“It’s showing how difficult it is to break into the next revenue bracket and build relationships with new designers and gain show build opportunities. It’s showing what it actually takes. We’ve had six major breakdowns this year already – we spent over £10k on garage bills in January alone. So, it’s helping landscapers who are looking to start their own companies to know what they’re getting themselves in for and that you can battle through it. When we’re building these amazing calibre of gardens that I know we’re capable of building, I want people to know what it took to get there.”

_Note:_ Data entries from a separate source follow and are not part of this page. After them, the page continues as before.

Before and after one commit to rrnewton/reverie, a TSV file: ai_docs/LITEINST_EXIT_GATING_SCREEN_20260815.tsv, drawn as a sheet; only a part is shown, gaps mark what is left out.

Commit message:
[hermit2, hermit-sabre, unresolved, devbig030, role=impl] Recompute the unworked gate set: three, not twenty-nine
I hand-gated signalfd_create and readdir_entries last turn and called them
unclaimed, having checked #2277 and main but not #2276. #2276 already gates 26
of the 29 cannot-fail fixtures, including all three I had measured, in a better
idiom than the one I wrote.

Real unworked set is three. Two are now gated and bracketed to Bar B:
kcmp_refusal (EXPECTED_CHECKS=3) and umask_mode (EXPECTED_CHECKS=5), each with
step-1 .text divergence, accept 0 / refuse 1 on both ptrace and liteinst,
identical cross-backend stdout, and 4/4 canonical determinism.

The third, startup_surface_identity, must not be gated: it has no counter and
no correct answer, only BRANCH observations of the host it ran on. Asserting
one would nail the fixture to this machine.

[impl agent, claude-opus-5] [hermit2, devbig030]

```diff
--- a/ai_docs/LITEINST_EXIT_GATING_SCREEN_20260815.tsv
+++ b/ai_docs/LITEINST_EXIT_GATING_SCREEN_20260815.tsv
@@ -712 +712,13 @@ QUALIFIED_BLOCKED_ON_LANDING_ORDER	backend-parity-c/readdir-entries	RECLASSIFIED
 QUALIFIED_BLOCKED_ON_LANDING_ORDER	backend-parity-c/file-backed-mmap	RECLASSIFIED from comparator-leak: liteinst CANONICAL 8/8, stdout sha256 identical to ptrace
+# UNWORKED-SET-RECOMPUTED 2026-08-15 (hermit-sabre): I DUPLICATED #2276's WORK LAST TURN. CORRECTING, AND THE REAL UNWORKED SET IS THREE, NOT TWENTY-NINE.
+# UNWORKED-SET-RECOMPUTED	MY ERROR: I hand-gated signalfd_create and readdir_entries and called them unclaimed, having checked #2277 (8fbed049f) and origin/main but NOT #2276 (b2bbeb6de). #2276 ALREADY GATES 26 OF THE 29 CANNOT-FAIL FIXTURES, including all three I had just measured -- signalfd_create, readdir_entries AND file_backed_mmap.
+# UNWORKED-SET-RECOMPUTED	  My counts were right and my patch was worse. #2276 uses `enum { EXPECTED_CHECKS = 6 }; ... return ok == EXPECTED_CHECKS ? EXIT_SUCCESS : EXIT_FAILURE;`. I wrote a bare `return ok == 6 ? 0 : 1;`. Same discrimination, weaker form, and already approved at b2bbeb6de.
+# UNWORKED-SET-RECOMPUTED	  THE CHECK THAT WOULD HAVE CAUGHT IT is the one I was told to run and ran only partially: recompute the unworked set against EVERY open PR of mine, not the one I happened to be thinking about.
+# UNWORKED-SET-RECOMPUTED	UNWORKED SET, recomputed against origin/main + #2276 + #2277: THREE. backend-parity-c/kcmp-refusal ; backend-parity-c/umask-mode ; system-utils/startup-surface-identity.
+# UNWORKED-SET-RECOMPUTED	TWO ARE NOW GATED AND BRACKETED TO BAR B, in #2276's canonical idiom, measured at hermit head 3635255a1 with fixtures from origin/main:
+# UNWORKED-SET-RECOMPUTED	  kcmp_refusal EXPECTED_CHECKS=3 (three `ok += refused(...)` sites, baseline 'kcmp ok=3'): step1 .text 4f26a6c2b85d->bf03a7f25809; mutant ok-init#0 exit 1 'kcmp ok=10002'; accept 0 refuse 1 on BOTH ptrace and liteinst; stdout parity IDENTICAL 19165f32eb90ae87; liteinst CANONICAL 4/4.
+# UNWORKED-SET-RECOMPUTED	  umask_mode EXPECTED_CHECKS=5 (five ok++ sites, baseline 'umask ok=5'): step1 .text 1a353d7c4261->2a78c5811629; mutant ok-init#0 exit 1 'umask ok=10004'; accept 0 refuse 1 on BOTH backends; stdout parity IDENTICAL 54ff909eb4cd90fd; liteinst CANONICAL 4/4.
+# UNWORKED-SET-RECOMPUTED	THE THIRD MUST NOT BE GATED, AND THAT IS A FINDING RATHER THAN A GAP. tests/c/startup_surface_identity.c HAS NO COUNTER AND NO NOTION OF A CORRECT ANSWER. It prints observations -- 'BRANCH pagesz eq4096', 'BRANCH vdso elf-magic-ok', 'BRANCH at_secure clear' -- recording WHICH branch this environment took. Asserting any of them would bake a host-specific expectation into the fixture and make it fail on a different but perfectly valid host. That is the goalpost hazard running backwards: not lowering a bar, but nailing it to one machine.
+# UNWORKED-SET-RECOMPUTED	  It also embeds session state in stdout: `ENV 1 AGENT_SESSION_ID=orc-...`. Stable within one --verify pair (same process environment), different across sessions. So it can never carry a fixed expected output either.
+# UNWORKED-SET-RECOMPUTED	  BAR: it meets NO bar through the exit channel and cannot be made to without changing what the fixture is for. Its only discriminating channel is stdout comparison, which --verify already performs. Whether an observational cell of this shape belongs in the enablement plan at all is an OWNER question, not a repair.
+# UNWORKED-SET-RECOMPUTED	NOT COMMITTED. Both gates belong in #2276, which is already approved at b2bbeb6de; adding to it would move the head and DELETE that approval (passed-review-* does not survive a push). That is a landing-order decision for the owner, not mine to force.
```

What the videos are not is how-to guides. Gregson had seen these on Instagram and the backlash they can face, with other contractors arguing about best practice. “They highlight the issue in the industry – the non-regulation of landscaping companies.” So, he opted for longer form content on YouTube that would show his personal journey rather than offer advice.

Olly Gregson, Hardwood Landscapes

Olly Gregson, Hardwood Landscapes

The videos are a big investment, both in time and money. Along with having to purchase the filming equipment, the two videographers – Paddy and Tyler – are with Hardwood Landscapes full time, also carrying out the marketing. At the moment, they’re editing the videos, though Gregson has now brought a video editor on board to join the media team. At first, he admits there was quite a lot of editing where he was still trying to get comfortable in front of the camera – it was “terrifying” filming the first one. He was on a plane back from South Africa when it was uploaded, so didn’t know how it had been received until he landed. Fortunately, he came back to a “few views, really nice comments and loads of messages. That helped to get rid of the discomfort and self-doubt.”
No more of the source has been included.